Another thing which I found a little difficult to get used to is the reduced personal space that most N. Europeans are used to. There is definitely a tendency to be within touching distance of the person you are chatting to. Most Greeks are a passionate bunch, full of the Mediterranean joy of life. When engaging in conversation, even with perfect strangers, there’s a lot of back slapping and arm waving to punctuate every sentence.
I was once almost hugged into a coma by a charming taxi driver who was a total stranger.
The reason why? He asked me what my favourite Greek food was and when I replied (in Greek) that I loved spinach pie made by my mother-in-law, he went into a passionate frenzy! He thought that a foreigner speaking Greek was really quaint, but it seems that using the words “mama” and “pie” in the same sentence triggers a deeply rooted Greek male reaction! So be warned, if you should ever travel to lovely Greece, stay at least three paces back from men if you are intending on broaching the subject of mothers and their skills…
I should also warn you about one specific hand gesture which you should avoid at all costs should you ever engage in conversation with a Greek. Let me share a very humiliating story with you.
When I first arrived in Greece over two decades ago, most correspondence was still done using snail mail. After my first week here, I visited the post office in Ioannina to buy stamps and waited patiently in the huge queue. When it finally got to my turn, I politely asked in English for 5 stamps. The woman behind the counter just looked at me blankly so I tried again.

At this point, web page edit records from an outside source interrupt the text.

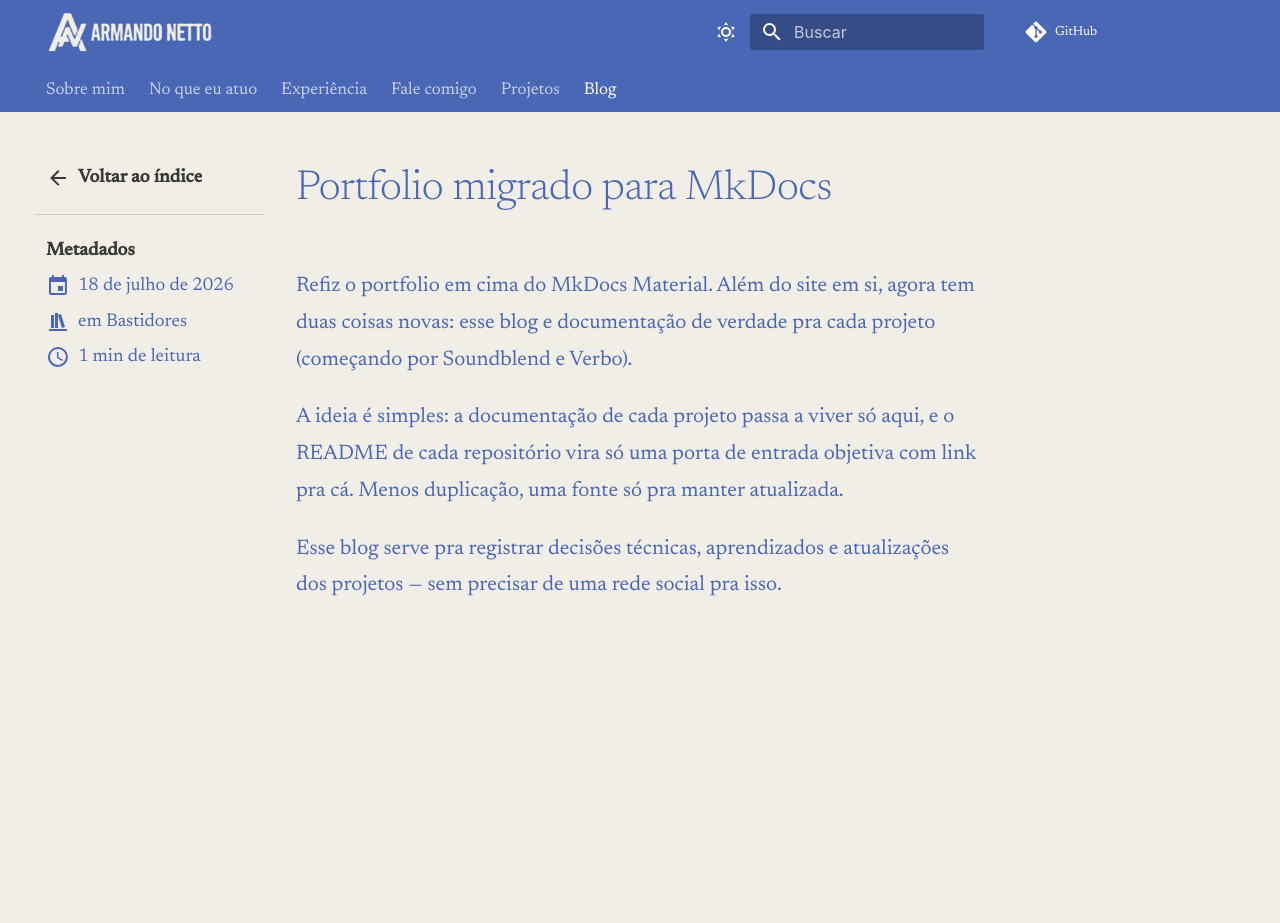
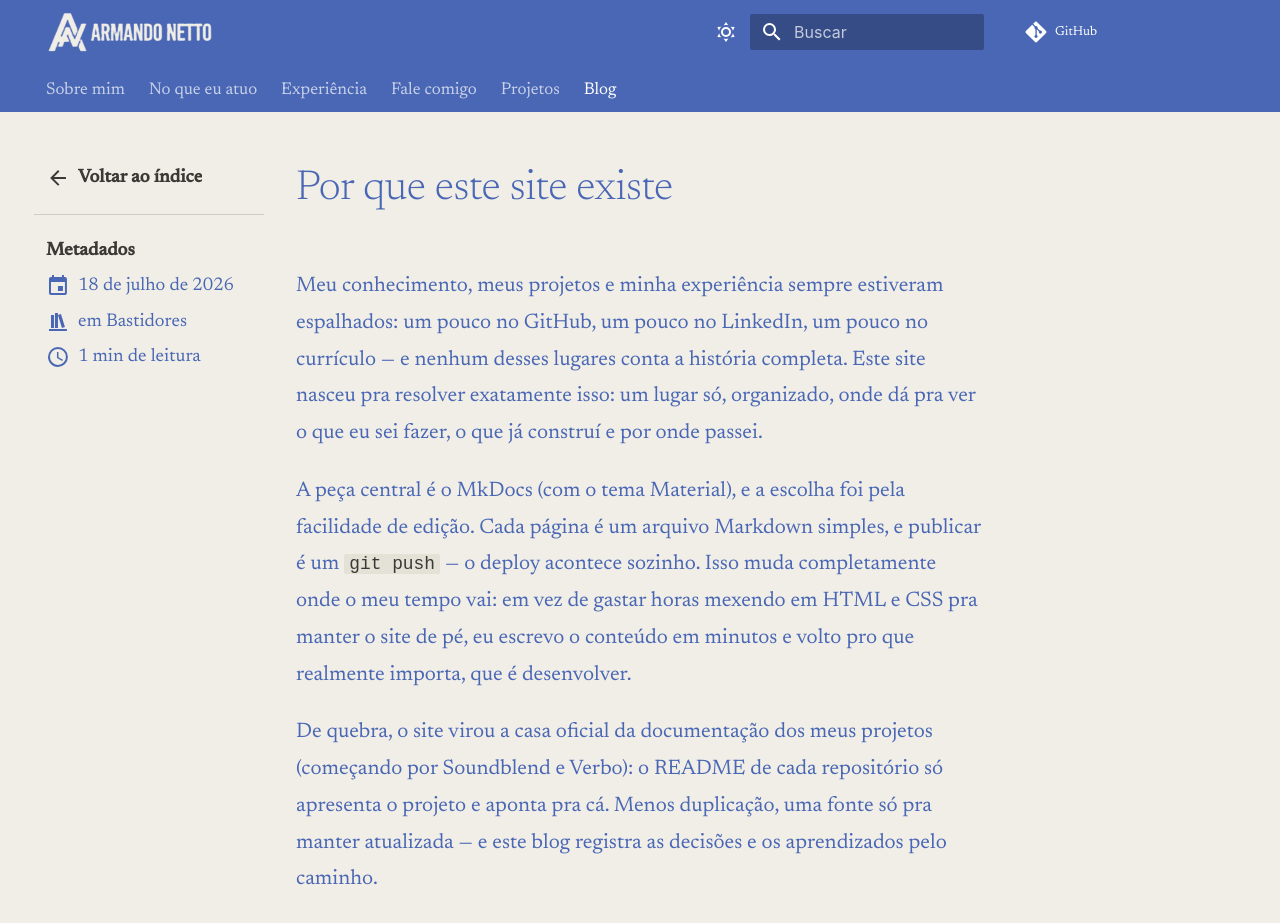
Before and after one commit to armandonettox/portifolio, an MkDocs documentation site: the page built from docs/blog/posts/portfolio-mkdocs.md, in a window 1280 px wide and 923 px high. Built offline with MkDocs 1.6.1 and Material for MkDocs 9.7.7, drawn with Linux system fonts in a browser that asks for light colours.

Commit message:
feat(blog): reescreve post do portfolio com foco em centralizacao e mkdocs

```diff
--- a/docs/blog/posts/portfolio-mkdocs.md
+++ b/docs/blog/posts/portfolio-mkdocs.md
@@ -1,15 +1,16 @@
 ---
 date: 2026-07-18
+slug: portfolio-migrado-para-mkdocs
 categories:
   - Bastidores
 ---
 
-# Portfolio migrado para MkDocs
+# Por que este site existe
 
-Refiz o portfolio em cima do MkDocs Material. Além do site em si, agora tem duas coisas novas: esse blog e documentação de verdade pra cada projeto (começando por [Soundblend](../../projetos/soundblend/index.md) e [Verbo](../../projetos/verbo/index.md)).
-
-A ideia é simples: a documentação de cada projeto passa a viver só aqui, e o README de cada repositório vira só uma porta de entrada objetiva com link pra cá. Menos duplicação, uma fonte só pra manter atualizada.
+Meu conhecimento, meus projetos e minha experiência sempre estiveram espalhados: um pouco no GitHub, um pouco no LinkedIn, um pouco no currículo — e nenhum desses lugares conta a história completa. Este site nasceu pra resolver exatamente isso: um lugar só, organizado, onde dá pra ver o que eu sei fazer, o que já construí e por onde passei.
 
 <!-- more -->
 
-Esse blog serve pra registrar decisões técnicas, aprendizados e atualizações dos projetos — sem precisar de uma rede social pra isso.
+A peça central é o MkDocs (com o tema Material), e a escolha foi pela facilidade de edição. Cada página é um arquivo Markdown simples, e publicar é um `git push` — o deploy acontece sozinho. Isso muda completamente onde o meu tempo vai: em vez de gastar horas mexendo em HTML e CSS pra manter o site de pé, eu escrevo o conteúdo em minutos e volto pro que realmente importa, que é desenvolver.
+
+De quebra, o site virou a casa oficial da documentação dos meus projetos (começando por [Soundblend](../../projetos/soundblend/index.md) e [Verbo](../../projetos/verbo/index.md)): o README de cada repositório só apresenta o projeto e aponta pra cá. Menos duplicação, uma fonte só pra manter atualizada — e este blog registra as decisões e os aprendizados pelo caminho.
```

This time she started talking loudly but it was all just Greek to me then and I didn’t have a clue what she was saying. She seemed to be really agitated, though. At this point everyone in the crowded post office stopped their private conversations and pinned me with their eyes. I gulped, went bright red and made one final embarrassed effort. This time I tried to help her by using a hand gesture. As I said the word five, I put up my right hand with my palm facing outwards. I repeated several times that I wanted five stamps, whilst waving my outstretched palm in front of her. There were gasps from all around the post office and the office employee went crazy!
A young girl who was standing a few places behind me came up and told me in English that I had just told the woman to go to the devil!
This hand gesture is very rude and apparently if you put your hand up it should be with the palm facing yourself. Well, nobody had warned me about that!
I’ve had many funny and embarrassing experiences in Greece and seen things which you wouldn’t ever see in the UK. I have learnt that before I travel abroad it’s imperative to learn about the do’s and don’ts of the culture and people I will be visiting BEFORE I get there.
Have you ever said or done anything in another country which has caused you to cringe with embarrassment in retrospect? What about things you have seen which would never happen in your own country?
This is an original post to World Moms Blog by Ann Marie Wraight of Greece. Photo credit to the author.